### EXERCISE
Report each line of the records below that uses the word "TheLayout".
---*---
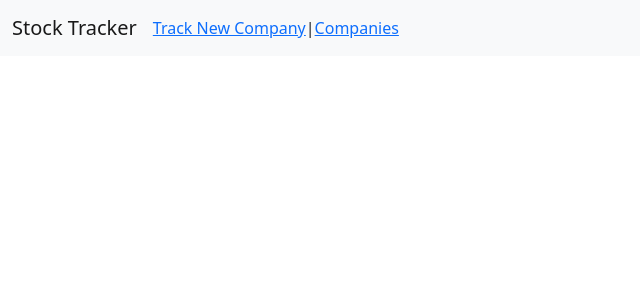
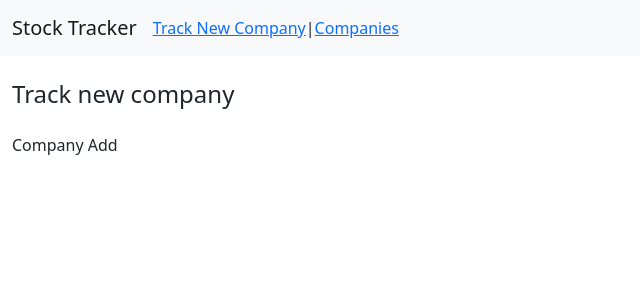
Before and after one commit to PiotrDvlp/stock-data-check, a Vue app: page /company-list in a window 1280 px wide. Shown: the top 300 px of the page, without its empty margins (0-640 px from the left). Built offline with nearby package versions, Linux system fonts and the light colour scheme.

Commit message:
feature: Set layouts in router

```diff
--- a/src/App.vue
+++ b/src/App.vue
@@ -7,7 +7,7 @@
 </template>
 
 <script>
-import TheLayout from "./components/TheNavbar";
+import TheLayout from "./components/TheLayout";
 
 export default {
     name: "App",
--- a/src/components/TheLayout.vue
+++ b/src/components/TheLayout.vue
@@ -17,7 +17,7 @@
 </template>
 
 <script>
-import TheNavbar from "./components/TheNabvar";
+import TheNavbar from "./TheNavbar.vue";
 
 export default {
     name: "TheLayout",
--- a/src/components/TheNavbar.vue
+++ b/src/components/TheNavbar.vue
@@ -8,8 +8,9 @@
 
                 <b-collapse id="nav-text-collapse" is-nav>
                     <b-navbar-nav>
-                        <router-link to="/">Track New Company</router-link> |
-                        <router-link to="/companies">Companies</router-link>
+                        <router-link to="/">Track New Company</router-link>
+                        |
+                        <router-link to="/company-list">Companies</router-link>
                     </b-navbar-nav>
                 </b-collapse>
             </b-container>
--- a/src/router/index.js
+++ b/src/router/index.js
@@ -1,19 +1,18 @@
 import Vue from "vue";
 import VueRouter from "vue-router";
 import CompanyAdd from "../views/CompanyAdd.vue";
+import CompanyList from "../views/CompanyList.vue";
 
 Vue.use(VueRouter);
 
 const routes = [
     {
         path: "/",
-        name: "CompanyAdd",
         component: CompanyAdd,
     },
     {
-        path: "/companies",
-        name: "CompanyList",
-        component: () => import("../views/CompanyList.vue"),
+        path: "/company-list",
+        component: CompanyList,
     },
 ];
 
```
---*---
### EXPECTED OUTPUT
-import TheLayout from "./components/TheNavbar";
+import TheLayout from "./components/TheLayout";
--- a/src/components/TheLayout.vue
+++ b/src/components/TheLayout.vue
     name: "TheLayout",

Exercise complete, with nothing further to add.